Be patient until April

Professor Sotiris Tsiodras, a specialist in infectious diseases at the Hellenic Centre for Disease Prevention and Control and a teacher at the Medical Faculty of Athens University states for "To Vima" newspaper, "At present, if a person has flu-like symptoms such as fever, cough, headache, aching muscles and bones, the probability of him or her actually being infected with the influenza virus is greater than 50%. We believe that influenza activity has peaked this year much earlier than last year, when the influenza wave was just beginning at that time. Furthermore, we believe that the high activity will continue for another two weeks and then it will begin to decline, so that it will reach low levels in late March or early April."

According to the Hellenic Centre for Disease Prevention and Control, 133 people were admitted to intensive care wards and 32 cases of death ware recorded up until Thursday night. Sotiris Tsiodras explains that "these severe cases and fatalities mainly refer to members of high-risk populations, especially those with chronic respiratory diseases. The average age of deceased patients is lower than last year and now it is about 55 years." He also notes that only 46 serious cases and 12 deaths were registered at this time last year.

Influenza strains
What is the main culprit for this year's onslaught of flu in Greece? Director of the National Laboratory for Influenza at Pasteur Institute Andreas Mendis states before the same newspaper that strain Η1Ν1, or the so-called swine flu, has been isolated in the majority of the cases (over 90%). Strain Η3Ν2 has been isolated in a very small percentage of the cases which, along with Η1Ν1, is a subtype of influenza A, whereas very few cases have been connected with influenza B. During this period, however, other respiratory viruses are circulating, including the respiratory syncytial virus and rhinoviruses.

According to Andreas Mendis, however, the genetic analyses of the strains circulating this year show that, fortunately, they are amenable to the preventive and oppressive "weapons" available to physicians. "We have not noticed anything unusual about this year's flu strains. Therefore, the vaccine is effective against them as well as antiviral drugs."

Why are there victims?

Since we are dealing with known strains of influenza, one might however wonder why there are so many deaths this year. Professor Tsiodras replies, "Probably people from high-risk groups have weak immunity to this virus, perhaps many people from this group were not affected by Η1Ν1 last time. However, the shortage of vaccines is a serious problem and there may be a small mutation of the strain that allows it to spread again."

Vaccination or rather failing to be vaccinated against the influenza virus allows the virus to weaken the population as stated by Jenny Kourea-Kremastinou, head of the Hellenic Centre for Disease Prevention and Control and a teacher at the National School of Public Health. "Although we do not have this year's official reports, probably the percentage of vaccination among the risk groups of the population does not exceed 20% - 30% whereas at least 75% of these groups should be vaccinated."

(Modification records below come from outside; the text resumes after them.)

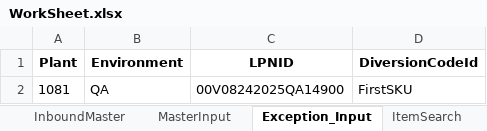
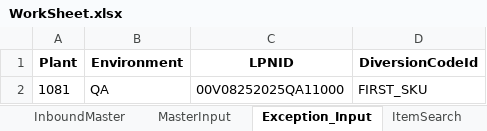
Before and after one commit to Vino0585/Nike, an Excel workbook: J30/Input_files/WorkSheet.xlsx, sheet Exception_Input, drawn as a sheet; values as stored, in another font and other column widths than the file's, no borders; the diff names each change by its address in the sheet, - before the commit and + after, or states it on an @@ line.

```diff
--- a/J30/Input_files/WorkSheet.xlsx (sheet Exception_Input)
+++ b/J30/Input_files/WorkSheet.xlsx (sheet Exception_Input)
-C2 (LPNID): 00V08242025QA14900
+C2 (LPNID): 00V08252025QA11000
-D2 (DiversionCodeId): FirstSKU
+D2 (DiversionCodeId): FIRST_SKU
```
Also changed, not shown: sheet InboundMaster, sheet ItemSearch, sheet MasterInput, sheet CreateASN, J30/Output_files/ASN_Creation_Report.xlsx, J30/Output_files/MHE_Journal_Inbound_results.xlsx, 3 other files.
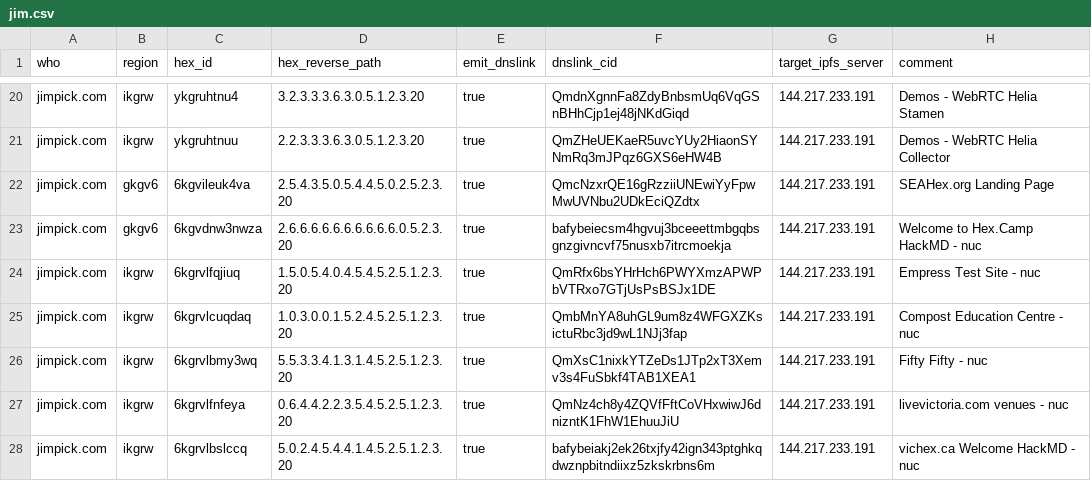
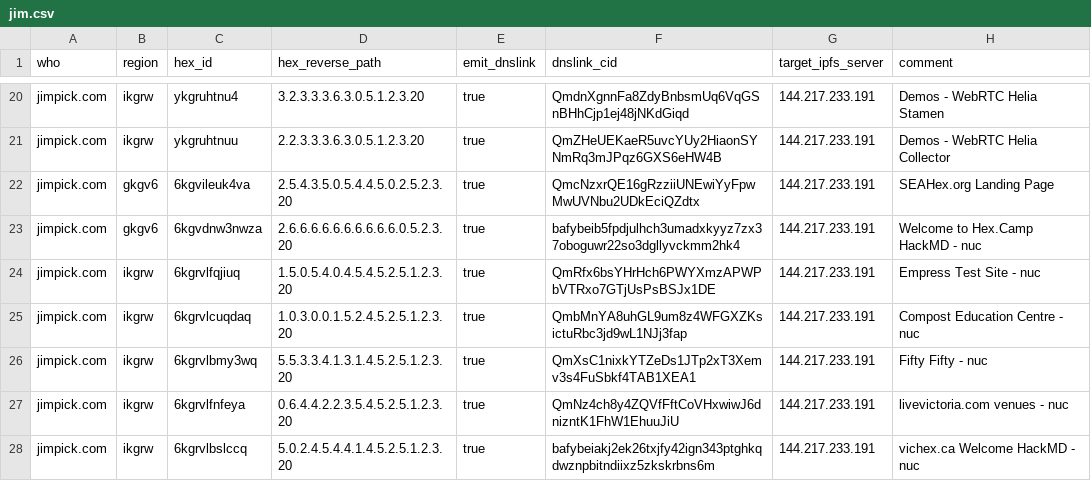
Before and after one commit to hexcamp/hexcamp-coredns-sites, a CSV file: jim.csv, drawn as a sheet; only a part is shown, gaps mark what is left out.

Commit message:
Updated from hackmd-updater

```diff
--- a/jim.csv
+++ b/jim.csv
@@ -22,3 +22,3 @@ jimpick.com,ikgrw,ykgruhtnuu,2.2.3.3.3.6.3.0.5.1.2.3.20,true,QmZHeUEKaeR5uvcYUy2
 jimpick.com,gkgv6,6kgvileuk4va,2.5.4.3.5.0.5.4.4.5.0.2.5.2.3.20,true,QmcNzxrQE16gRzziiUNEwiYyFpwMwUVNbu2UDkEciQZdtx,144.217.233.191,SEAHex.org Landing Page
-jimpick.com,gkgv6,6kgvdnw3nwza,2.6.6.6.6.6.6.6.6.6.6.0.5.2.3.20,true,bafybeiecsm4hgvuj3bceeettmbgqbsgnzgivncvf75nusxb7itrcmoekja,144.217.233.191,Welcome to Hex.Camp HackMD - nuc
+jimpick.com,gkgv6,6kgvdnw3nwza,2.6.6.6.6.6.6.6.6.6.6.0.5.2.3.20,true,bafybeib5fpdjulhch3umadxkyyz7zx37oboguwr22so3dgllyvckmm2hk4,144.217.233.191,Welcome to Hex.Camp HackMD - nuc
 jimpick.com,ikgrw,6kgrvlfqjiuq,1.5.0.5.4.0.4.5.4.5.2.5.1.2.3.20,true,QmRfx6bsYHrHch6PWYXmzAPWPbVTRxo7GTjUsPsBSJx1DE,144.217.233.191,Empress Test Site - nuc
```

Physicians and nurses are not vaccinated either

The problem is even greater considering the fact that another group which should be vaccinated also reports a record high number of unvaccinated people. These are the medical staff, including physicians and nurses. Previous studies had shown that only 10% - 15% of them were vaccinated against flu. This year things are even worse and perhaps it is the state’s fault to some extent because the previous leadership of the Ministry of Health has discontinued the free provision of vaccines for health care workers, forcing them to obtain a prescription from a physician and then to buy the vaccine at a discount from a pharmacy. So, the percentage of vaccinated medical staff, which was low anyway, has further decreased.

According to experts, however, it is not too late, at least for the risk populations, to be vaccinated. It takes seven to ten days to develop antibodies and, in view of the fact that the flu wave will continue until April, maybe these groups will be able to protect their health. It should be noted however that it is now very difficult to find vaccines because only small quantities of them are available in the market.

How to use antiviral drugs?

When influenza has knocked on our door, the solution is antiviral drugs. Here are some tips from the Hellenic Centre for Disease Prevention and Control for their proper intake:

Tags: FluStrainsHellenic Centre for Disease Prevention and Control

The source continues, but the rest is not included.